:: AVAILABLE DATA ::

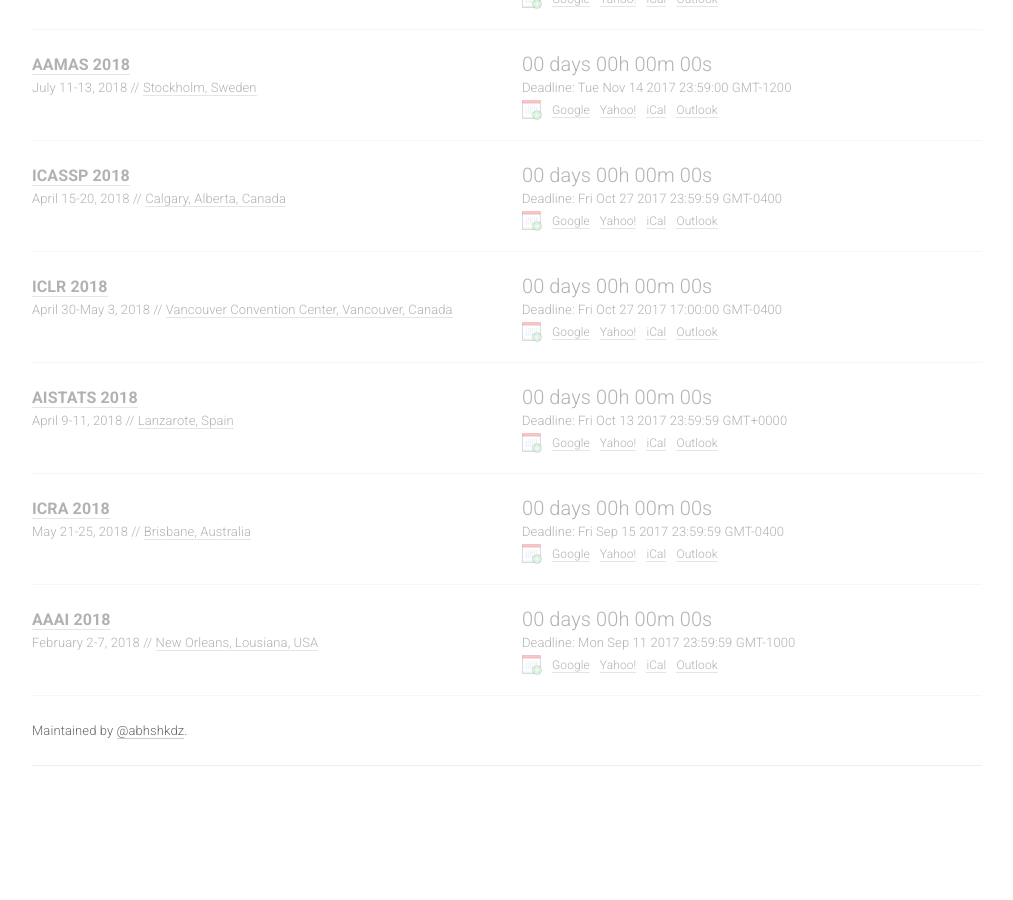
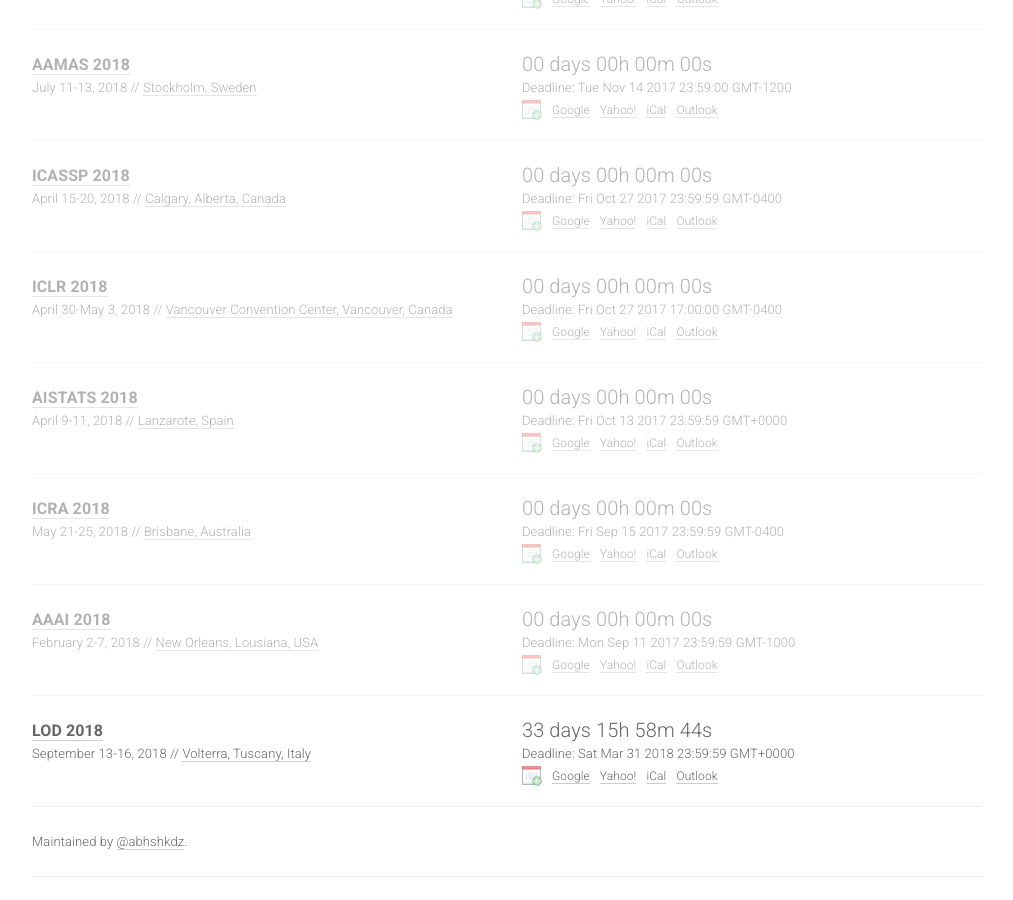
Before and after one commit to paperswithcode/ai-deadlines, a Jekyll site: the page built from index.html, in a window 1280 px wide and 900 px high, scrolled down 2282 px. Shown: the whole window, without its empty margins (133-1146 px from the left). Built offline with Jekyll 4.4.1, drawn with Linux system fonts in a browser that asks for light colours; nearby versions of some CDN libraries; comment, search, counter and statistics services are not loaded; before the commit the page ends 3071 px from its top, so only the background shows below that.

Commit message:
Add files via upload

```diff
--- a/_data/conferences.yml
+++ b/_data/conferences.yml
@@ -246,3 +246,13 @@
   date: February 2-7, 2018
   place: New Orleans, Lousiana, USA
   sub: ML
+
+- name: LOD
+  year: 2018
+  id: lod18
+  link: https://lod2018.icas.xyz/
+  deadline: "2018-03-31 23:59:59"
+  timezone: Rome/Italy
+  date: September 13-16, 2018
+  place: Volterra, Tuscany, Italy
+  sub: ML
```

:::

TRY IT
After locating the line with "Add files via upload", output that line and every later one exactly, through the end of the entries above.

REPLY TO THE TASK
Add files via upload

```diff
--- a/_data/conferences.yml
+++ b/_data/conferences.yml
@@ -246,3 +246,13 @@
   date: February 2-7, 2018
   place: New Orleans, Lousiana, USA
   sub: ML
+
+- name: LOD
+  year: 2018
+  id: lod18
+  link: https://lod2018.icas.xyz/
+  deadline: "2018-03-31 23:59:59"
+  timezone: Rome/Italy
+  date: September 13-16, 2018
+  place: Volterra, Tuscany, Italy
+  sub: ML
```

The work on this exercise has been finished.